Extracted records:
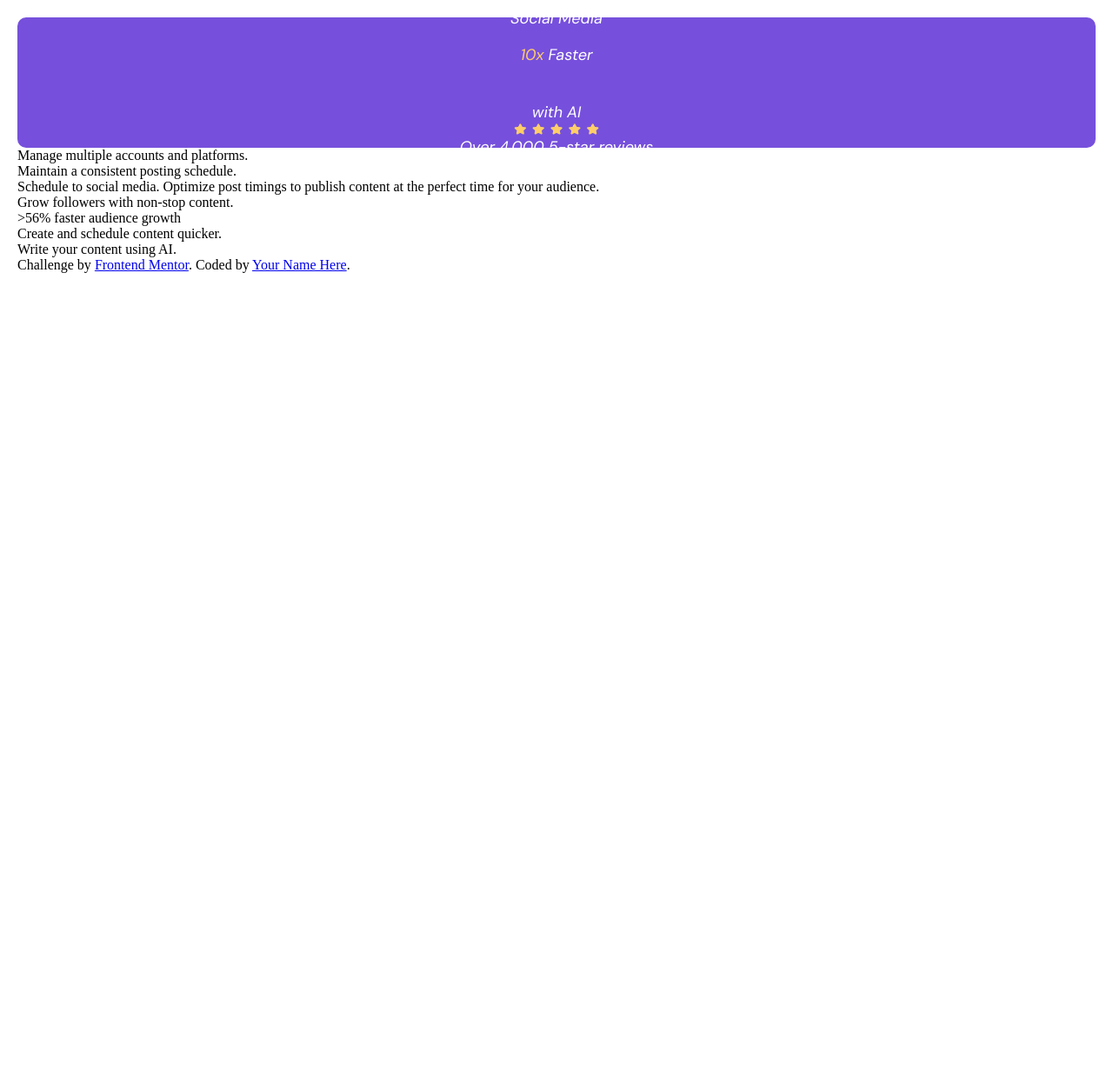
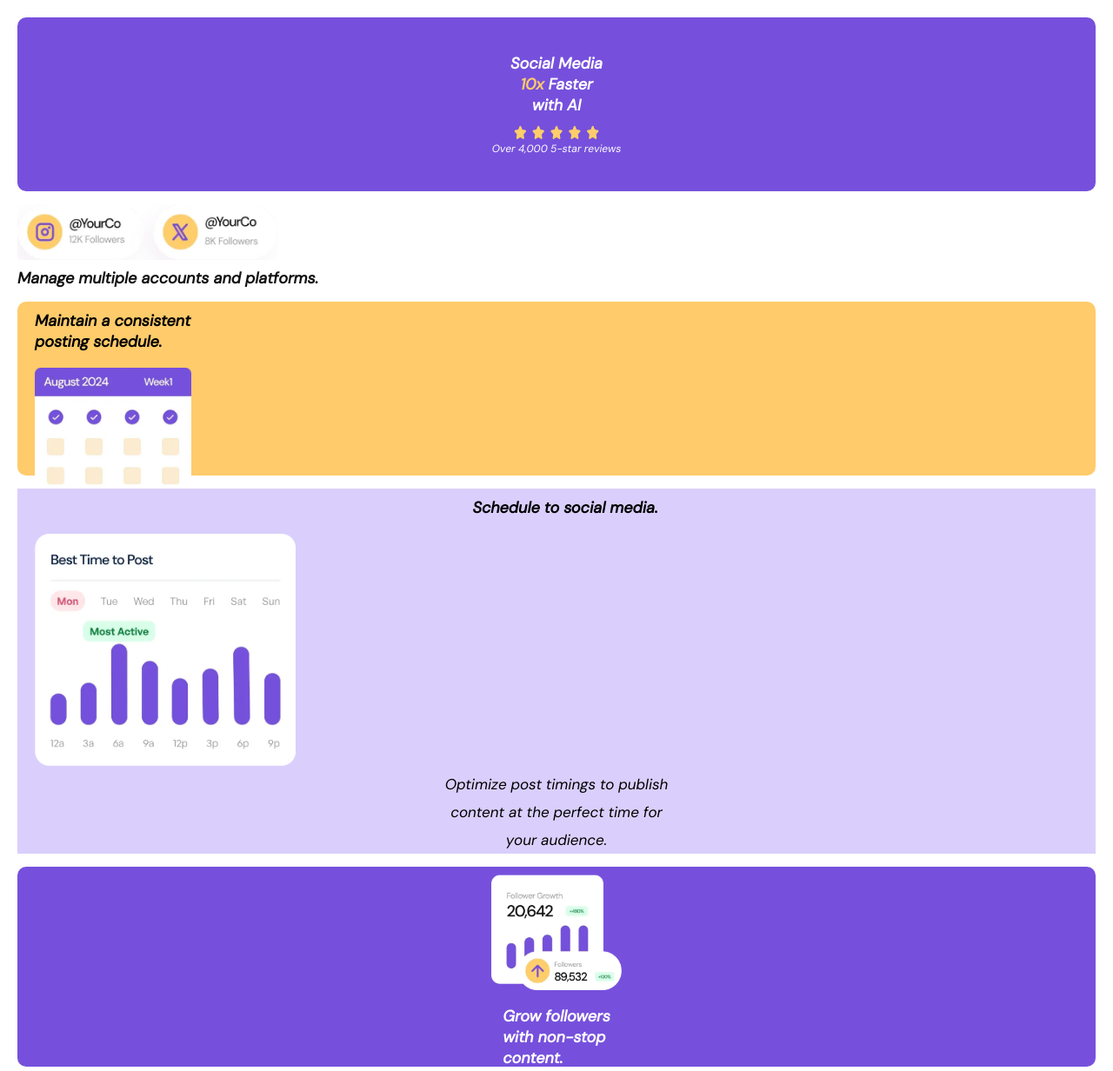
Before and after one commit to Belbareiro/bento-grid-main, a plain HTML site: page index.html in a window 1280 px wide. Shown: the top 1232 px of the page at 87% size. Before the commit the page ends 800 px from the top, so only its background shows below. Drawn offline with Linux system fonts and the light colour scheme.

Commit message:
nuevos cambios

```diff
--- a/index.html
+++ b/index.html
@@ -18,43 +18,56 @@
 <body>
 
   <div class="primero">
-    Social Media <p><span>10x</span> Faster </p><br> with AI
+    Social Media <p><span class="equis">10x</span> <span class="cursiva"> Faster </span></p>
+    <p> with AI</p>
     <img src="assets/images/illustration-five-stars.webp" alt="">
-    Over 4,000 5-star reviews
+    <span class="primeroPequeño"> Over 4,000 5-star reviews </span>
   </div>
 
   <div class="segundo">
-    Manage multiple accounts and platforms.
+    <img src="assets/images/illustration-multiple-platforms.webp" alt="">
+    <p> Manage multiple accounts and platforms.</p>
   </div>
 
   <div class="tercero">
-    Maintain a consistent posting schedule.
+    <p> Maintain a consistent <br>posting schedule.</p>
+    <img src="assets/images/illustration-consistent-schedule.webp" alt="">
   </div>
 
 
   <div class="cuarto">
-    Schedule to social media.
-    Optimize post timings to publish content at the perfect time for your audience.
+    <p>Schedule to social media.</p>
+    <img src="assets/images/illustration-schedule-posts.webp" alt="">
+    <div class="cuartoPequeño">
+      <p>Optimize post timings to publish </p>
+      <p> content at the perfect time for </p>
+      <p>your audience.</p>
+    </div>
   </div>
 
 
   <div class="quinto">
-    Grow followers with non-stop content.
+    <img src="assets/images/illustration-grow-followers.webp" alt="">
+    <p> Grow followers <br> with non-stop <br>content.</p>
   </div>
 
 
   <div class="sexto">
-    >56% faster audience growth
+    <span> >56% </span>
+    <p> faster audience growth</p>
+    <img src="assets/images/illustration-audience-growth.webp" alt="">
   </div>
 
 
   <div class="septimo">
-    Create and schedule content quicker.
+    <p> Create and schedule <br>content <span>quicker.</span></p>
+    <img src="assets/images/illustration-create-post.webp" alt="">
   </div>
 
 
   <div class="octavo">
-    Write your content using AI.
+    <p> Write your content <br> using AI.</p>
+    <img src="assets/images/illustration-ai-content.webp" alt="">
   </div>
 
 
--- a/style/style.css
+++ b/style/style.css
@@ -19,16 +19,226 @@ body {
     color: white;
     font-size: 18px;
     font-family: DM Sans;
-    height: 150px;
+    height: 200px;
     border-radius: 10px;
-    padding: 0px;
+    padding: 0;
+    font-weight: bold;
 }
 
 .primero img {
     width: 100px;
-    height: 100px;
+    height: 20px;
+    margin: 0;
+    margin-top: 10px;
 }
 
-.primero span {
+.primero p {
+    margin: 0;
+
+}
+
+.primero .equis {
     color: hsl(39, 100%, 71%);
 }
+
+.primero .cursiva {
+    font-style: italic;
+}
+
+.primero .primeroPequeño {
+    font-size: 12px;
+    font-weight: normal;
+}
+
+/*----------------------------------------------------------------*/
+
+.segundo img {
+    width: 300px;
+    margin-top: 15px;
+}
+
+.segundo p {
+    margin: 5px 0;
+    color: hsl(0, 0%, 7%);
+    font-family: DM Sans;
+    font-size: 18px;
+    font-weight: bold;
+    margin-bottom: 15px;
+    margin-top: 5px;
+}
+
+
+/*----------------------------------------------------------------*/
+
+.tercero {
+    height: 200px;
+    background-color: hsl(39, 100%, 71%);
+    border-radius: 10px;
+}
+
+.tercero p {
+    margin-top: 8px;
+    padding-top: 10px;
+    margin-left: 20px;
+    font-family: DM Sans;
+    font-size: 18px;
+    font-weight: bold;
+}
+
+.tercero img {
+    width: 180px;
+    padding-left: 20px;
+}
+
+/*----------------------------------------------------------------*/
+
+.cuarto {
+    margin-top: 15px;
+    height: 420px;
+    background-color: hsl(254, 88%, 90%);
+}
+
+.cuarto p {
+    display: flex;
+    justify-content: center;
+    margin-top: 15px;
+    padding-top: 10px;
+    margin-left: 20px;
+    font-family: DM Sans;
+    font-size: 18px;
+    font-weight: bold;
+}
+
+.cuarto img {
+    display: flex;
+    justify-content: center;
+    align-items: center;
+    width: 300px;
+    padding-left: 20px;
+}
+
+.cuarto .cuartoPequeño {
+    display: flex;
+    align-items: center;
+    justify-content: center;
+    flex-direction: column;
+
+}
+
+.cuarto .cuartoPequeño p {
+    font-family: DM Sans;
+    gap: 0;
+    font-size: 17px;
+    font-weight: normal;
+    margin: 0;
+}
+
+/*----------------------------------------------*/
+
+.quinto {
+    display: flex;
+    flex-direction: column;
+    align-items: center;
+    justify-content: center;
+    height: 200px;
+    background-color: hsl(256, 67%, 59%);
+    border-radius: 10px;
+    margin-top: 15px;
+    padding-top: 30px;
+}
+
+.quinto p {
+    color: hsl(0, 0%, 100%);
+    font-family: DM Sans;
+    font-size: 18px;
+    font-weight: bold;
+}
+
+.quinto img {
+    width: 150px;
+    display: flex;
+    justify-content: center;
+}
+
+
+
+/*----------------------------------------------*/
+
+.sexto {
+    display: flex;
+    flex-direction: column;
+    height: 180px;
+    background-color: ivory;
+    border-radius: 10px;
+    margin-top: 35px;
+    padding-top: 15px;
+    padding-left: 30px;
+}
+
+.sexto p {
+    font-family: DM Sans;
+}
+
+.sexto img {
+    width: 140px;
+}
+
+.sexto span {
+    font-size: 40px;
+    font-family: DM Sans;
+    font-weight: bold;
+}
+
+
+
+/*----------------------------------------------*/
+
+.septimo {
+    margin-top: 15px;
+    padding-top: 5px;
+    height: 150px;
+    background-color: hsl(31, 66%, 93%);
+    border-radius: 10px;
+}
+
+.septimo p {
+    padding-top: 5px;
+    margin-left: 40px;
+    font-family: DM Sans;
+    font-size: 18px;
+    font-weight: bold;
+}
+
+.septimo img {
+    width: 130px;
+    margin-left: 40px;
+}
+
+.septimo span {
+    color: hsl(256, 67%, 59%);
+    font-style: italic;
+}
+
+/*----------------------------------------------*/
+
+.octavo {
+    margin-top: 15px;
+    margin-bottom: 50px;
+    padding-top: 5px;
+    height: 280px;
+    background-color: hsl(39, 100%, 71%);
+    border-radius: 10px;
+}
+
+.octavo p {
+    padding-top: 5px;
+    margin-left: 25px;
+    font-family: DM Sans;
+    font-size: 18px;
+    font-weight: bold;
+}
+
+.octavo img {
+    width: 180px;
+    margin-left: 25px;
+}
```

Your instructions: Repeat the records word for word, skipping pictures.

Output below:
Before and after one commit to Belbareiro/bento-grid-main, a plain HTML site: page index.html in a window 1280 px wide. Shown: the top 1232 px of the page at 87% size. Before the commit the page ends 800 px from the top, so only its background shows below. Drawn offline with Linux system fonts and the light colour scheme.

Commit message:
nuevos cambios

```diff
--- a/index.html
+++ b/index.html
@@ -18,43 +18,56 @@
 <body>
 
   <div class="primero">
-    Social Media <p><span>10x</span> Faster </p><br> with AI
+    Social Media <p><span class="equis">10x</span> <span class="cursiva"> Faster </span></p>
+    <p> with AI</p>
     <img src="assets/images/illustration-five-stars.webp" alt="">
-    Over 4,000 5-star reviews
+    <span class="primeroPequeño"> Over 4,000 5-star reviews </span>
   </div>
 
   <div class="segundo">
-    Manage multiple accounts and platforms.
+    <img src="assets/images/illustration-multiple-platforms.webp" alt="">
+    <p> Manage multiple accounts and platforms.</p>
   </div>
 
   <div class="tercero">
-    Maintain a consistent posting schedule.
+    <p> Maintain a consistent <br>posting schedule.</p>
+    <img src="assets/images/illustration-consistent-schedule.webp" alt="">
   </div>
 
 
   <div class="cuarto">
-    Schedule to social media.
-    Optimize post timings to publish content at the perfect time for your audience.
+    <p>Schedule to social media.</p>
+    <img src="assets/images/illustration-schedule-posts.webp" alt="">
+    <div class="cuartoPequeño">
+      <p>Optimize post timings to publish </p>
+      <p> content at the perfect time for </p>
+      <p>your audience.</p>
+    </div>
   </div>
 
 
   <div class="quinto">
-    Grow followers with non-stop content.
+    <img src="assets/images/illustration-grow-followers.webp" alt="">
+    <p> Grow followers <br> with non-stop <br>content.</p>
   </div>
 
 
   <div class="sexto">
-    >56% faster audience growth
+    <span> >56% </span>
+    <p> faster audience growth</p>
+    <img src="assets/images/illustration-audience-growth.webp" alt="">
   </div>
 
 
   <div class="septimo">
-    Create and schedule content quicker.
+    <p> Create and schedule <br>content <span>quicker.</span></p>
+    <img src="assets/images/illustration-create-post.webp" alt="">
   </div>
 
 
   <div class="octavo">
-    Write your content using AI.
+    <p> Write your content <br> using AI.</p>
+    <img src="assets/images/illustration-ai-content.webp" alt="">
   </div>
 
 
--- a/style/style.css
+++ b/style/style.css
@@ -19,16 +19,226 @@ body {
     color: white;
     font-size: 18px;
     font-family: DM Sans;
-    height: 150px;
+    height: 200px;
     border-radius: 10px;
-    padding: 0px;
+    padding: 0;
+    font-weight: bold;
 }
 
 .primero img {
     width: 100px;
-    height: 100px;
+    height: 20px;
+    margin: 0;
+    margin-top: 10px;
 }
 
-.primero span {
+.primero p {
+    margin: 0;
+
+}
+
+.primero .equis {
     color: hsl(39, 100%, 71%);
 }
+
+.primero .cursiva {
+    font-style: italic;
+}
+
+.primero .primeroPequeño {
+    font-size: 12px;
+    font-weight: normal;
+}
+
+/*----------------------------------------------------------------*/
+
+.segundo img {
+    width: 300px;
+    margin-top: 15px;
+}
+
+.segundo p {
+    margin: 5px 0;
+    color: hsl(0, 0%, 7%);
+    font-family: DM Sans;
+    font-size: 18px;
+    font-weight: bold;
+    margin-bottom: 15px;
+    margin-top: 5px;
+}
+
+
+/*----------------------------------------------------------------*/
+
+.tercero {
+    height: 200px;
+    background-color: hsl(39, 100%, 71%);
+    border-radius: 10px;
+}
+
+.tercero p {
+    margin-top: 8px;
+    padding-top: 10px;
+    margin-left: 20px;
+    font-family: DM Sans;
+    font-size: 18px;
+    font-weight: bold;
+}
+
+.tercero img {
+    width: 180px;
+    padding-left: 20px;
+}
+
+/*----------------------------------------------------------------*/
+
+.cuarto {
+    margin-top: 15px;
+    height: 420px;
+    background-color: hsl(254, 88%, 90%);
+}
+
+.cuarto p {
+    display: flex;
+    justify-content: center;
+    margin-top: 15px;
+    padding-top: 10px;
+    margin-left: 20px;
+    font-family: DM Sans;
+    font-size: 18px;
+    font-weight: bold;
+}
+
+.cuarto img {
+    display: flex;
+    justify-content: center;
+    align-items: center;
+    width: 300px;
+    padding-left: 20px;
+}
+
+.cuarto .cuartoPequeño {
+    display: flex;
+    align-items: center;
+    justify-content: center;
+    flex-direction: column;
+
+}
+
+.cuarto .cuartoPequeño p {
+    font-family: DM Sans;
+    gap: 0;
+    font-size: 17px;
+    font-weight: normal;
+    margin: 0;
+}
+
+/*----------------------------------------------*/
+
+.quinto {
+    display: flex;
+    flex-direction: column;
+    align-items: center;
+    justify-content: center;
+    height: 200px;
+    background-color: hsl(256, 67%, 59%);
+    border-radius: 10px;
+    margin-top: 15px;
+    padding-top: 30px;
+}
+
+.quinto p {
+    color: hsl(0, 0%, 100%);
+    font-family: DM Sans;
+    font-size: 18px;
+    font-weight: bold;
+}
+
+.quinto img {
+    width: 150px;
+    display: flex;
+    justify-content: center;
+}
+
+
+
+/*----------------------------------------------*/
+
+.sexto {
+    display: flex;
+    flex-direction: column;
+    height: 180px;
+    background-color: ivory;
+    border-radius: 10px;
+    margin-top: 35px;
+    padding-top: 15px;
+    padding-left: 30px;
+}
+
+.sexto p {
+    font-family: DM Sans;
+}
+
+.sexto img {
+    width: 140px;
+}
+
+.sexto span {
+    font-size: 40px;
+    font-family: DM Sans;
+    font-weight: bold;
+}
+
+
+
+/*----------------------------------------------*/
+
+.septimo {
+    margin-top: 15px;
+    padding-top: 5px;
+    height: 150px;
+    background-color: hsl(31, 66%, 93%);
+    border-radius: 10px;
+}
+
+.septimo p {
+    padding-top: 5px;
+    margin-left: 40px;
+    font-family: DM Sans;
+    font-size: 18px;
+    font-weight: bold;
+}
+
+.septimo img {
+    width: 130px;
+    margin-left: 40px;
+}
+
+.septimo span {
+    color: hsl(256, 67%, 59%);
+    font-style: italic;
+}
+
+/*----------------------------------------------*/
+
+.octavo {
+    margin-top: 15px;
+    margin-bottom: 50px;
+    padding-top: 5px;
+    height: 280px;
+    background-color: hsl(39, 100%, 71%);
+    border-radius: 10px;
+}
+
+.octavo p {
+    padding-top: 5px;
+    margin-left: 25px;
+    font-family: DM Sans;
+    font-size: 18px;
+    font-weight: bold;
+}
+
+.octavo img {
+    width: 180px;
+    margin-left: 25px;
+}
```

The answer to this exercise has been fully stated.